This CD is a reissue of Freddie Hubbard’s 1969 LP that was recorded at MPS’s home-based studio in the Black Forest during a European tour. It’s an impromptu affair bridging Hubbard’s 60s Blue Note / Atlantic period (bop, hard bop and a foray into free jazz) and his 70s fusion-based recordings for CTI and Columbia. It’s turned out to be one of Hubbard’s hottest hard-bop blowing sessions on record.
The opening track, a wildly uptempo rendition of Without A Song, showcases the band’s energetic, uninhibited playing. With Louis Hayes powerful on drums, Hubbard and Eddie Daniels are on fire. The latter is usually viewed solely as a clarinettist but this is to forget that Daniels held the tenor sax chair in Thad Jones / Mel Lewis’s orchestra for six years. Here he’s on tenor sax throughout the album.
Cole Porter’s Just One of Those Things receives an even more enthusiastic makeover than Without A Song. It’s unleashed at breakneck speed with torrid trumpet soloing from Hubbard and fast piano from Roland Hanna. The pace slows in Blues For Duane, an original composed by Hubbard for his son. It’s played with Harmon mute by the trumpeter and has splendid solos from Daniels, Hanna and Richard Davis on bass. To close, Hubbard’s soulful interpretation of The Things We Did Last Summer has empathetic support from Hanna’s brushed piano strings, plaintive bass and delicate brushwork on drums.
The whole recording sounds like a live club performance where Hubbard reveals the full extent of his talents and the band dazzles with skilful collaboration and exhilarating solos. Whilst there have been two previous CD reissues of the original LP in 1988 and 2009, this is the best to date. Remastered in high-quality analogue and released in stereo, it has superb sound. The album has new liner notes and a photo of the original tape case.

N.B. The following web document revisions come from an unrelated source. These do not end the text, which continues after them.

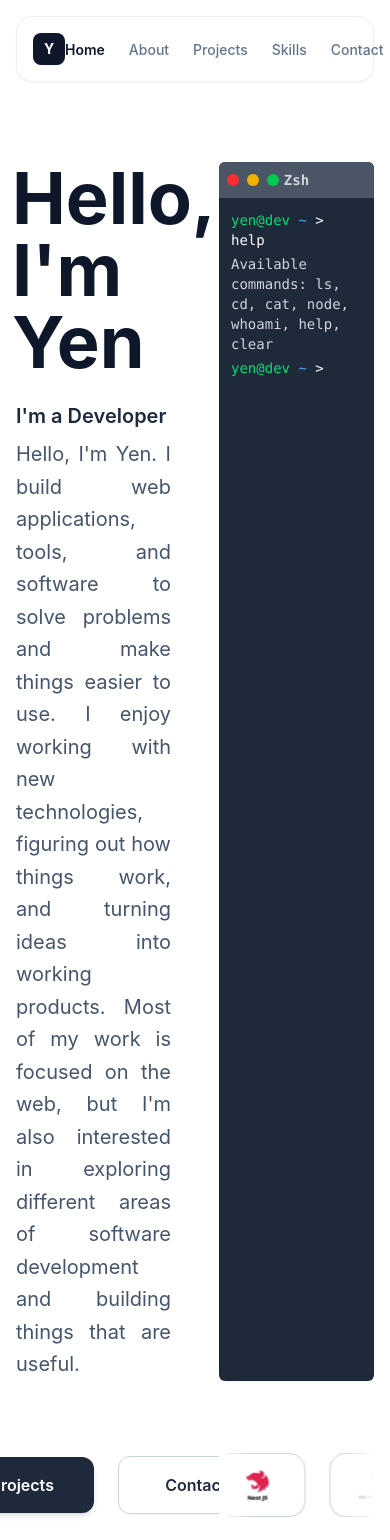
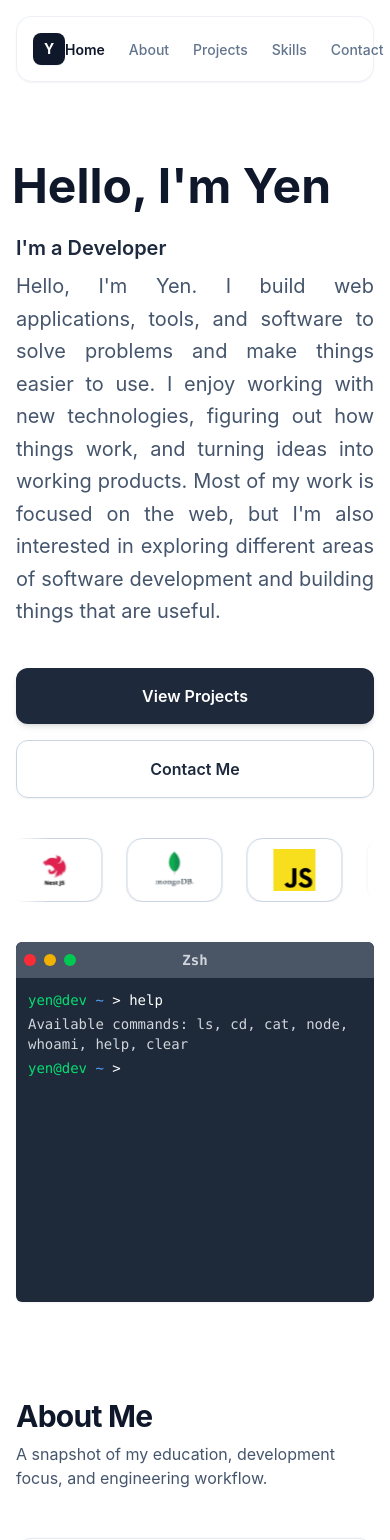
Before and after one commit to TranNhucYen/portfolio, a React (Vite) app: page / in a window 390 px wide. Shown: the top 1540 px of the page. Built offline with nearby package versions, Linux system fonts and the light colour scheme; grey boxes are pictures that could not be loaded.

Commit message:
fix(home): make hero section stack vertically on mobile screens

```diff
--- a/src/components/Contact.tsx
+++ b/src/components/Contact.tsx
@@ -24,7 +24,7 @@ const contactDetails = [
       <FiMail className="w-5 h-5 sm:w-6 sm:h-6 text-primary dark:text-blue-400" />
     ),
     label: 'Email',
-    value: 'yentran@example.com',
+    value: 'trannhucyendev@gmail.com',
     breakClass: 'break-all',
   },
 ];
--- a/src/page/Home.tsx
+++ b/src/page/Home.tsx
@@ -23,10 +23,11 @@ export default function Home() {
     <div className="max-w-7xl mx-auto">
       <Navbar />
       <main className="pt-24 pb-12 px-4">
-        {/* introduction and terminal */}
-        <div className="flex items-stretch">
-          <div className="w-1/2 pr-6">
-            <h1 className="text-7xl font-bold pb-6 -ml-1 text-slate-900 dark:text-white">
+        {/* Hero Section Grid */}
+        <div className="grid grid-cols-1 lg:grid-cols-2 gap-y-10 lg:gap-y-18 lg:gap-x-12 items-stretch">
+          {/* 1. Introduce */}
+          <div className="lg:col-start-1 lg:row-start-1 flex flex-col justify-center">
+            <h1 className="text-5xl sm:text-6xl lg:text-7xl font-bold pb-6 -ml-1 text-slate-900 dark:text-white">
               Hello, I'm Yen
             </h1>
             <p className="text-xl pb-2 font-semibold text-slate-800 dark:text-blue-400">
@@ -36,31 +37,25 @@ export default function Home() {
               {introText}
             </p>
           </div>
-          <div className="w-1/2 ml-6 relative">
-            <div className="absolute inset-0">
-              <Terminal />
-            </div>
-          </div>
-        </div>
-        {/* watch project button and watch contact button */}
-        <div className="flex pt-18">
-          <div className="w-1/2 px-4 flex gap-6 justify-center items-center">
+
+          {/* 2. Buttons */}
+          <div className="lg:col-start-1 lg:row-start-2 flex flex-wrap sm:flex-nowrap gap-4 sm:gap-6 justify-center items-center">
             <a
               href="#projects"
-              className="bg-surface-dark hover:bg-slate-900 dark:bg-blue-600 dark:hover:bg-blue-500 text-white font-semibold min-w-[185px] py-4 px-8 rounded-xl shadow-md hover:-translate-y-0.5 transition-all duration-200 inline-block text-center cursor-pointer"
+              className="w-full sm:w-auto bg-surface-dark hover:bg-slate-900 dark:bg-blue-600 dark:hover:bg-blue-500 text-white font-semibold min-w-[185px] py-4 px-8 rounded-xl shadow-md hover:-translate-y-0.5 transition-all duration-200 inline-block text-center cursor-pointer"
             >
               View Projects
             </a>
             <a
               href="#contact"
-              className="border border-slate-300 dark:border-gray-700 text-slate-800 dark:text-gray-200 hover:border-slate-400 dark:hover:border-gray-600 hover:bg-slate-50 dark:hover:bg-gray-800/80 font-semibold min-w-[185px] py-4 px-8 rounded-xl shadow-xs hover:-translate-y-0.5 transition-all duration-200 inline-block text-center cursor-pointer"
+              className="w-full sm:w-auto border border-slate-300 dark:border-gray-700 text-slate-800 dark:text-gray-200 hover:border-slate-400 dark:hover:border-gray-600 hover:bg-slate-50 dark:hover:bg-gray-800/80 font-semibold min-w-[185px] py-4 px-8 rounded-xl shadow-xs hover:-translate-y-0.5 transition-all duration-200 inline-block text-center cursor-pointer"
             >
               Contact Me
             </a>
           </div>
 
-          {/* list tech stack */}
-          <div className="w-1/2 ml-6 min-w-0 overflow-hidden relative">
+          {/* 3. list tech stack */}
+          <div className="lg:col-start-2 lg:row-start-2 min-w-0 overflow-hidden relative">
             <div className="absolute inset-y-0 left-0 w-8 bg-linear-to-r from-white dark:from-[#111827] to-transparent z-10 pointer-events-none"></div>
             <div className="absolute inset-y-0 right-0 w-8 bg-linear-to-l from-white dark:from-[#111827] to-transparent z-10 pointer-events-none"></div>
             <div className="flex">
@@ -99,6 +94,13 @@ export default function Home() {
               </div>
             </div>
           </div>
+
+          {/* 4. Terminal */}
+          <div className="lg:col-start-2 lg:row-start-1 relative h-[360px] sm:h-[400px] lg:h-full min-h-[300px]">
+            <div className="absolute inset-0">
+              <Terminal />
+            </div>
+          </div>
         </div>
 
         <About />
```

Without A Song; Just One Of Those Things; Blues For Duane; The Things We Did Last Summer (34.58)
Hubbard (t); Eddie Daniels (ts); Roland Hanna (p); Richard Davis (b); Louis Hayes (d). Villingen, Germany, 9 December 1969.